Report: At least 368 gymnasts alleged sexual abuse over the last 20 years
An investigative report from the IndyStar-USA Today Network says that at least 368 gymnasts have alleged some form of sexual abuse over the last 20 years.
The special report details the efforts taken to reach that number, which it says is likely far lower than the actual figure.
The Indianapolis Star has done several investigative pieces into allegations of sexual abuse by gymnasts, apparently with little help from USA Gymnastics, headquartered nearby.
But to come up with such a staggering number, reporters reviewed hundreds of police reports and court cases from around the country over the last two decades.

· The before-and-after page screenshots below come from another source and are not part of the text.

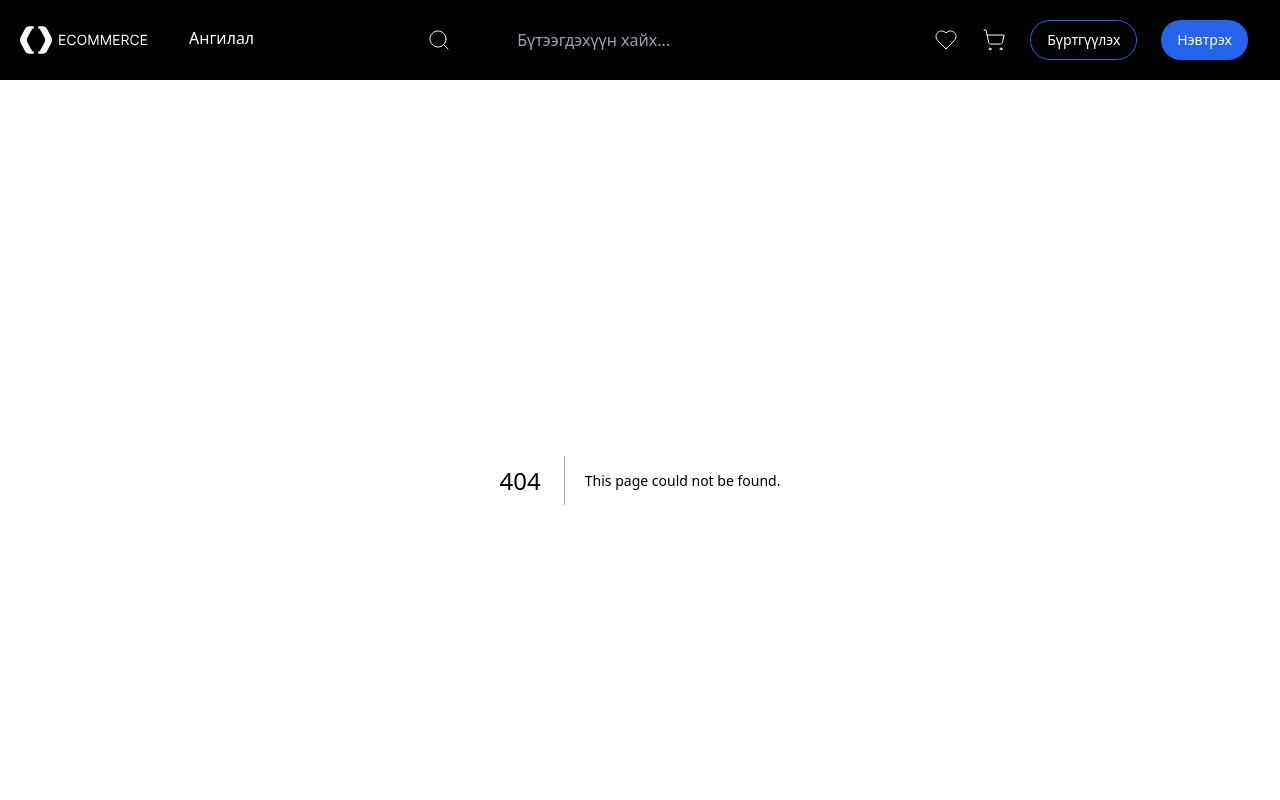
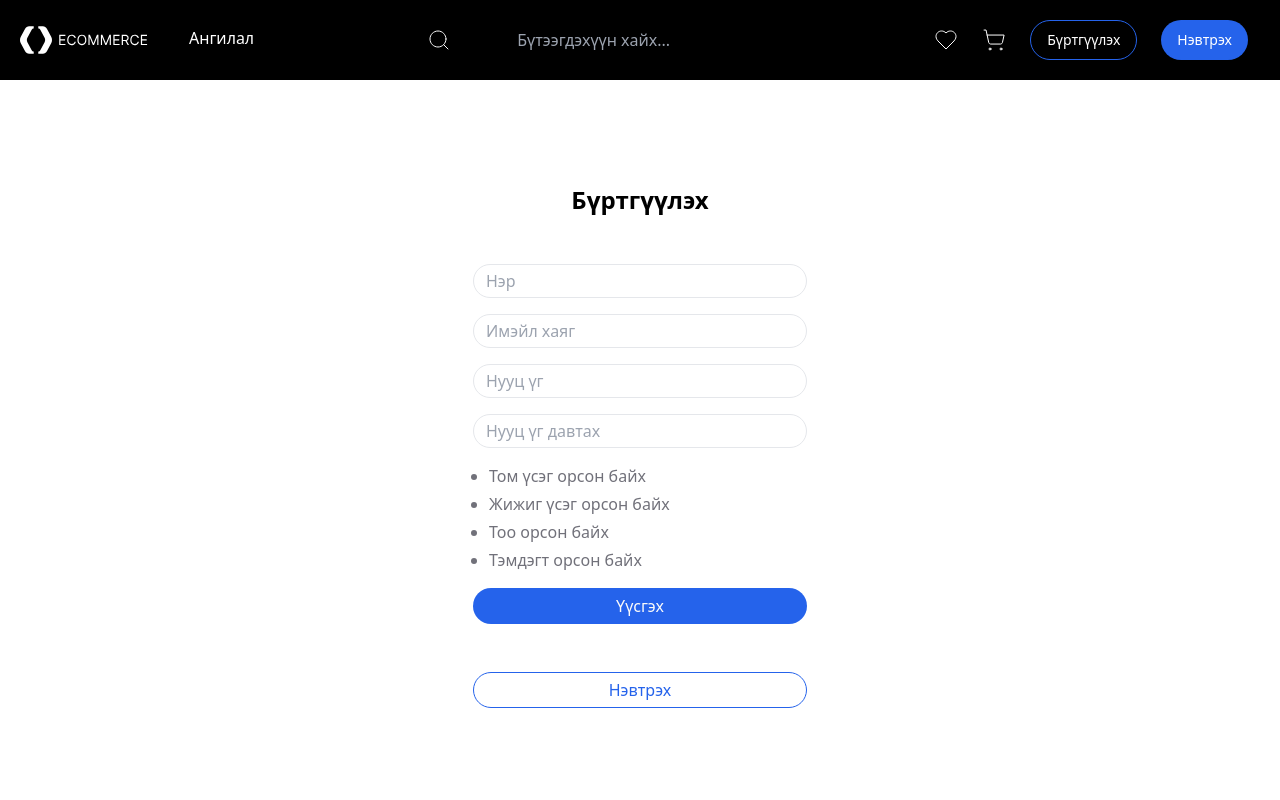
Before and after one commit to Pinecone-2024-LEAP-1G/Team5-project, a Next.js app in the folder ui/: page /signup in a window 1280 px wide. Before the commit this address had no page. Shown: the top 800 px of the page. Built offline with nearby package versions, Linux system fonts and the light colour scheme.

Commit message:
first commit

```diff
--- /dev/null
+++ b/ui/src/app/signin/page.tsx
@@ -0,0 +1,42 @@
+export default function Signin() {
+  return (
+    <div className="pt-[104px] pb-[374px] flex justify-center items-center">
+      <div className="flex flex-col gap-12 w-[334px] ">
+        <p className="font-semibold text-2xl text-center">Нэвтрэх</p>
+        <div className="flex flex-col gap-4">
+          <input
+            type="email"
+            id="email"
+            placeholder=" Имэйл хаяг"
+            className="w-full h-[34px] border-solid border rounded-[18px] text-[#E4E4E7] py-1 px-3"
+            required
+          />
+          <input
+            type="password"
+            id="password"
+            placeholder="Нууц үг"
+            className="w-full h-[34px] border-solid border rounded-[18px]  py-1 px-3"
+            color="#E4E4E7"
+            required
+          />
+          <div className="flex flex-col gap-4">
+            <button
+              type="submit"
+              className="bg-blue-600 rounded-[18px] w-full h-[36px] text-[#FAFAFA]">
+              Нэвтрэх
+            </button>
+            <p className="text-sm text-[#71717A] text-center">
+              Нууц үг мартсан
+            </p>
+          </div>
+        </div>
+
+        <button
+          type="button"
+          className="border-solid border border-blue-600 rounded-[18px] w-full h-[36px] text-[#2563EB]">
+          Бүртгүүлэх
+        </button>
+      </div>
+    </div>
+  );
+}
--- /dev/null
+++ b/ui/src/app/signup/page.tsx
@@ -0,0 +1,94 @@
+"use client";
+import { useState } from "react";
+
+const SignUp = () => {
+  const [email, setEmail] = useState("");
+  const [name, setName] = useState("");
+  const [password, setPassword] = useState("");
+  const [confirmPassword, setConfirmPassword] = useState("");
+  const [loading, setLoading] = useState(false);
+
+  const handleSubmit = (e: React.FormEvent) => {
+    e.preventDefault();
+    setLoading(true);
+
+    if (password !== confirmPassword) {
+      alert("Нууц үг давтах нь таарахгүй байна.");
+      setLoading(false);
+      return;
+    }
+
+    console.log({ email, name, password });
+  };
+
+  return (
+    <div className="pt-[104px] pb-[374px] flex justify-center items-center">
+      <div className="flex-col flex gap-12 w-[334px]">
+        <p className="font-semibold text-2xl text-center">Бүртгүүлэх</p>
+        <form onSubmit={handleSubmit} className="flex flex-col gap-4">
+          <input
+            type="text"
+            id="name"
+            placeholder="Нэр"
+            className="w-full h-[34px] border-solid border rounded-[18px] py-1 px-3"
+            value={name}
+            onChange={(e) => setName(e.target.value)}
+            required
+          />
+          <input
+            type="email"
+            id="email"
+            placeholder="Имэйл хаяг"
+            className="w-full h-[34px] border-solid border rounded-[18px] py-1 px-3"
+            value={email}
+            onChange={(e) => setEmail(e.target.value)}
+            required
+          />
+          <input
+            type="password"
+            id="password"
+            placeholder="Нууц үг"
+            className="w-full h-[34px] border-solid border rounded-[18px] py-1 px-3"
+            value={password}
+            onChange={(e) => setPassword(e.target.value)}
+            required
+          />
+          <input
+            type="password"
+            id="confirm-password"
+            placeholder="Нууц үг давтах"
+            className="w-full h-[34px] border-solid border rounded-[18px] py-1 px-3"
+            value={confirmPassword}
+            onChange={(e) => setConfirmPassword(e.target.value)}
+            required
+          />
+
+          <div className="flex flex-col pl-4">
+            <ul className="list-disc flex flex-col gap-1">
+              <li className="text-[#71717A]">Том үсэг орсон байх</li>
+              <li className="text-[#71717A]">Жижиг үсэг орсон байх</li>
+              <li className="text-[#71717A]">Тоо орсон байх</li>
+              <li className="text-[#71717A]">Тэмдэгт орсон байх</li>
+            </ul>
+          </div>
+          <div className="flex flex-col gap-4">
+            <button
+              type="submit"
+              className={`bg-blue-600 rounded-[18px] w-full h-[36px] text-[#FAFAFA] ${
+                loading ? "opacity-50 cursor-not-allowed" : ""
+              }`}
+              disabled={loading}>
+              {loading ? "Үүсгэж байна..." : "Үүсгэх"}
+            </button>
+          </div>
+        </form>
+        <button
+          type="button"
+          className="border-solid border border-blue-600 rounded-[18px] w-full h-[36px] text-[#2563EB]">
+          Нэвтрэх
+        </button>
+      </div>
+    </div>
+  );
+};
+export default SignUp;
```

Among their reported findings:
• USA Gymnastics focuses its efforts to stop sexual abuse on educating members instead of setting strict ground rules and enforcing them. It says it can't take aggressive action because member gyms are independent businesses and because of restrictions in federal law pertaining to Olympic organizations. Both are contentions others dispute.
• Gym owners have a conflict of interest when it comes to reporting abuse. Some fear harm to their business. When confronted with evidence of abuse, many quietly have fired the suspected abusers and failed to warn future employers. Some of those dangerous coaches continued to work with children.

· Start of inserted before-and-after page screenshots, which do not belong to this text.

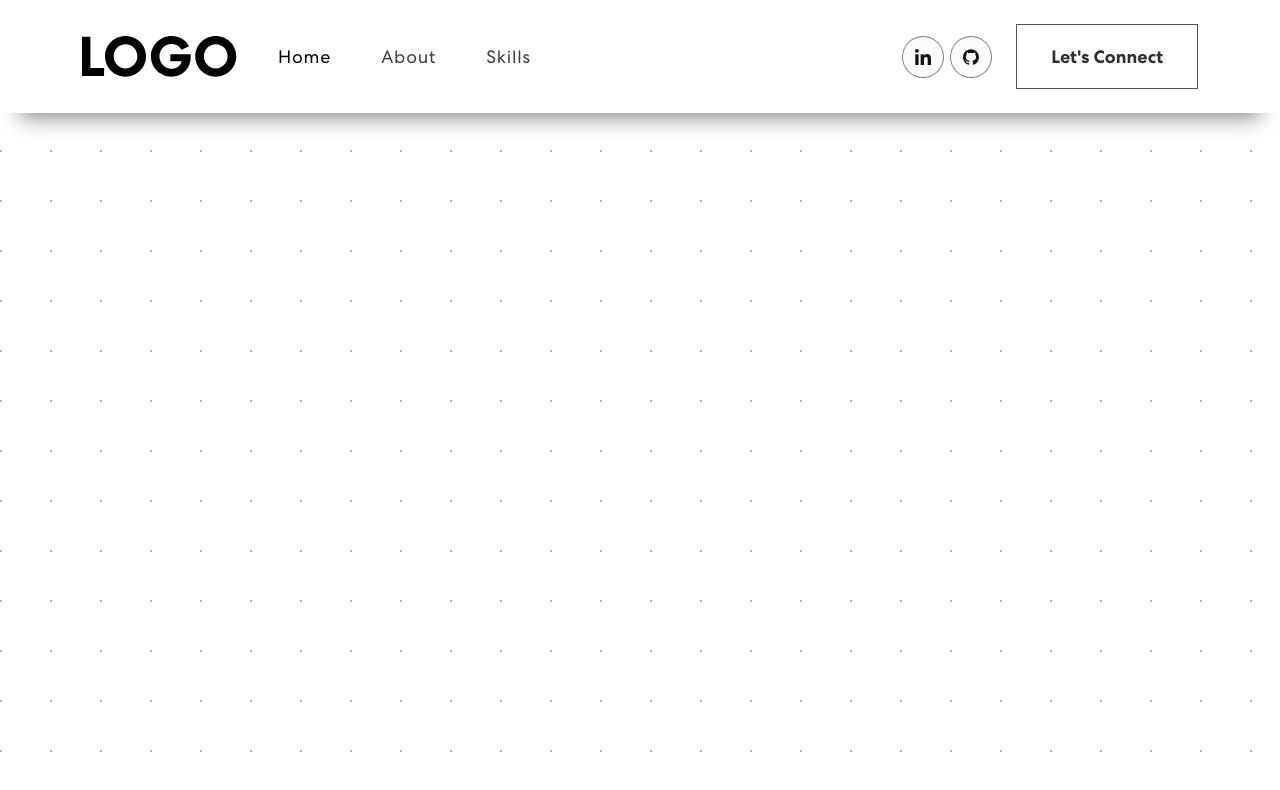
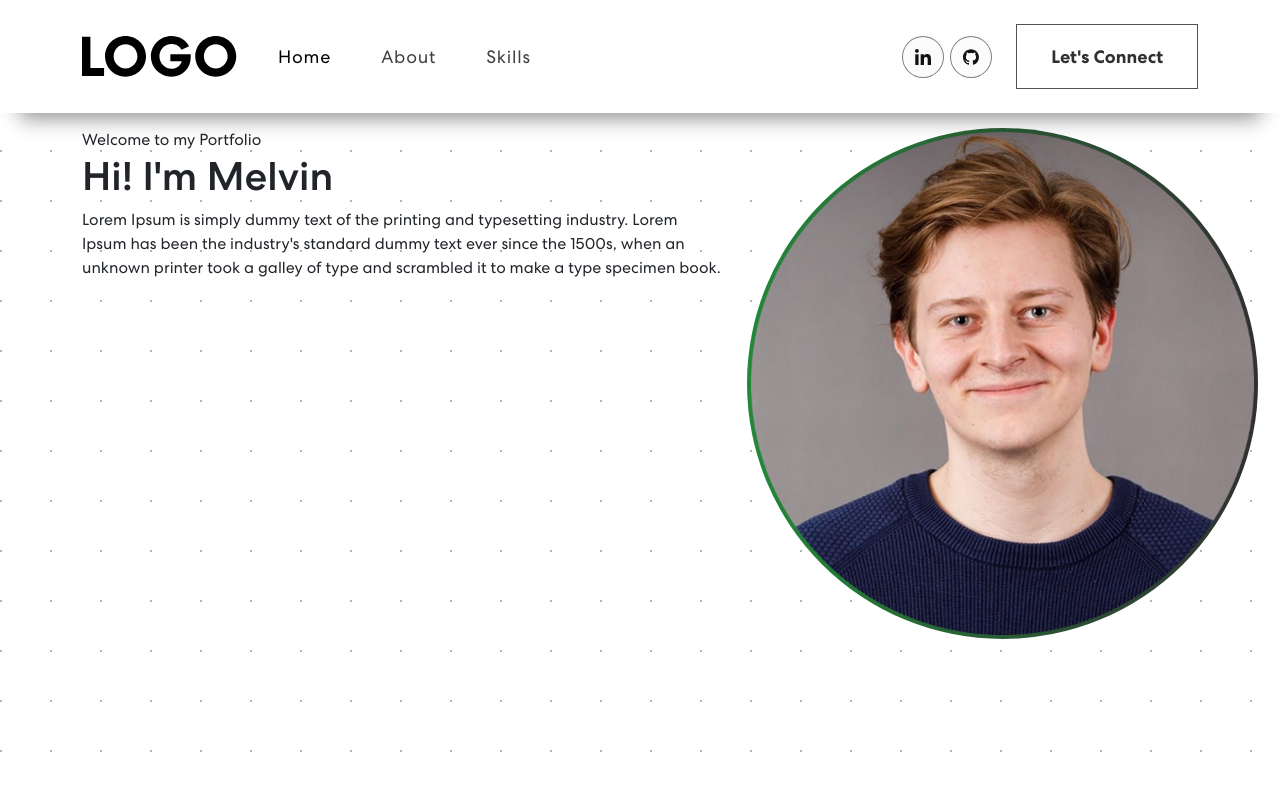
Before and after one commit to MelvinQM/portfolio-website, a React (Vite) app in the folder my-portfolio/: page / in a window 1280 px wide. Shown: the top 790 px of the page. Built offline with nearby package versions, Linux system fonts and the light colour scheme.

Commit message:
Home banner created

```diff
--- a/my-portfolio/src/App.tsx
+++ b/my-portfolio/src/App.tsx
@@ -3,12 +3,15 @@ import reactLogo from './assets/react.svg'
 import viteLogo from '/vite.svg'
 import './css/App.css'
 import NavBar from './components/NavBar'
+import Banner from './components/Banner'
+import About from './components/About'
 
 function App() {
 
   return (
     <>
         <NavBar/>
+        <Banner/>
     </>
   )
 }
--- /dev/null
+++ b/my-portfolio/src/components/Banner.tsx
@@ -0,0 +1,31 @@
+import React from 'react'
+import { useState, useEffect } from "react";
+import { Container, Row, Col } from "react-bootstrap";
+import headerImg from "../assets/img/melvin.png";
+import '../css/Banner.css'
+
+const Banner = () => {
+  return (
+    <section className="banner-section" id="home">
+      <Container>
+        <Row className="aligh-items-center">
+          <Col xs={12} md={6} xl={7}>
+              <div>
+                <span>Welcome to my Portfolio</span>
+                <h1>{`Hi! I'm Melvin`}</h1>
+                  <p>Lorem Ipsum is simply dummy text of the printing and typesetting industry. Lorem Ipsum has been the industry's standard dummy text ever since the 1500s, when an unknown printer took a galley of type and scrambled it to make a type specimen book.</p>
+              </div>
+          </Col>
+          <Col xs={12} md={6} xl={5}>
+            <div className='banner-image-wrapper'>
+                <div className='banner-background'></div>
+                <img className='banner-image' src={headerImg} alt="Header Img"/>
+            </div>
+          </Col>
+        </Row>
+      </Container>
+    </section>
+  )
+}
+
+export default Banner
--- a/my-portfolio/src/css/App.css
+++ b/my-portfolio/src/css/App.css
@@ -39,3 +39,8 @@ h1, h2, h3, h4, h5, h6 {
     padding: 0;
     line-height: normal;
 }
+
+.container {
+    display: 'flex';
+    flex-direction: 'column';
+}
--- /dev/null
+++ b/my-portfolio/src/css/Banner.css
@@ -0,0 +1,23 @@
+.banner-section {
+    margin-top: 10%;
+}
+
+.banner-image-wrapper {
+    position: relative;
+    display: inline-block;
+}
+
+.banner-background {
+    position: absolute;
+    width: 100%;
+    height: 100%;
+    border-radius: 520px;
+    background: linear-gradient(to right, #228838, #303030);
+    z-index: 1;
+}
+
+.banner-image {
+    position: relative;
+    margin: 4px;
+    z-index: 2;
+}
```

• Some coaches are fired at gym after gym without being tracked or flagged by USA Gymnastics, or losing their membership with the organization. USA Gymnastics often has no idea when a coach is fired by a gym and no systematic way to keep track. Ray Adams was fired or forced to resign from six gyms in four states. Yet some gym owners hired Adams, believing his record was clean.

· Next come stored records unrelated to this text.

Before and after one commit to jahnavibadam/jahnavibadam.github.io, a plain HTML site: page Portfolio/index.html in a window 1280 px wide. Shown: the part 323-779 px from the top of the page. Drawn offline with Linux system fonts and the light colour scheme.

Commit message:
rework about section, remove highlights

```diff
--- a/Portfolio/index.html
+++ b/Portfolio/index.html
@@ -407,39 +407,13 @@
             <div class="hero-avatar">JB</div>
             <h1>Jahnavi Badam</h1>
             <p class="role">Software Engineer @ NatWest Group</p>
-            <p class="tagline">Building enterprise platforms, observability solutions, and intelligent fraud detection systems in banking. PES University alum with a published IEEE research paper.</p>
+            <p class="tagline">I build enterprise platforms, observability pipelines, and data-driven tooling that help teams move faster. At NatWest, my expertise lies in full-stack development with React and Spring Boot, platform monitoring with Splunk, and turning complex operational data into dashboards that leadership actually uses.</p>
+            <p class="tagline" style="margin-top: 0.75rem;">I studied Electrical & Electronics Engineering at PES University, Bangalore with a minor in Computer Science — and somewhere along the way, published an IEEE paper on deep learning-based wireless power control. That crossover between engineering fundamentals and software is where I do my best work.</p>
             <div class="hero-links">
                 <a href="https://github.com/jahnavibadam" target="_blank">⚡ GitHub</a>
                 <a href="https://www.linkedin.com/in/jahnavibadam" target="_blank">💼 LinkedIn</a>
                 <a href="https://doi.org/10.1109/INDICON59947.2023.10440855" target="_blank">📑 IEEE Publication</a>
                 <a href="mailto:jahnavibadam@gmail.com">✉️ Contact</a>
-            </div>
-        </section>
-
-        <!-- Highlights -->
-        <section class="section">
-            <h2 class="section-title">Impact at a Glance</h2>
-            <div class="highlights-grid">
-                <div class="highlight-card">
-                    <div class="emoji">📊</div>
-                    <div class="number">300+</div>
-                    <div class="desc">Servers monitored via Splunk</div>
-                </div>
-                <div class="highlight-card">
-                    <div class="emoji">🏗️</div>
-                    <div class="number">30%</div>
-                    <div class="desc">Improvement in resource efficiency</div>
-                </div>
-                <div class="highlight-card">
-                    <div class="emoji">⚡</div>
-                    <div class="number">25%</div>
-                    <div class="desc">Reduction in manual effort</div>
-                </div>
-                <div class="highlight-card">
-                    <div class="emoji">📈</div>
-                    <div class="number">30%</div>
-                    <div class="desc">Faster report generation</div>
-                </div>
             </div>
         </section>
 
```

“Nothing is more important to USA Gymnastics, the Board of Directors and CEO Steve Penny than protecting athletes, which requires sustained vigilance by everyone — coaches, athletes, parents, administrators and officials. We are saddened when any athlete has been harmed in the course of his or her gymnastics career.”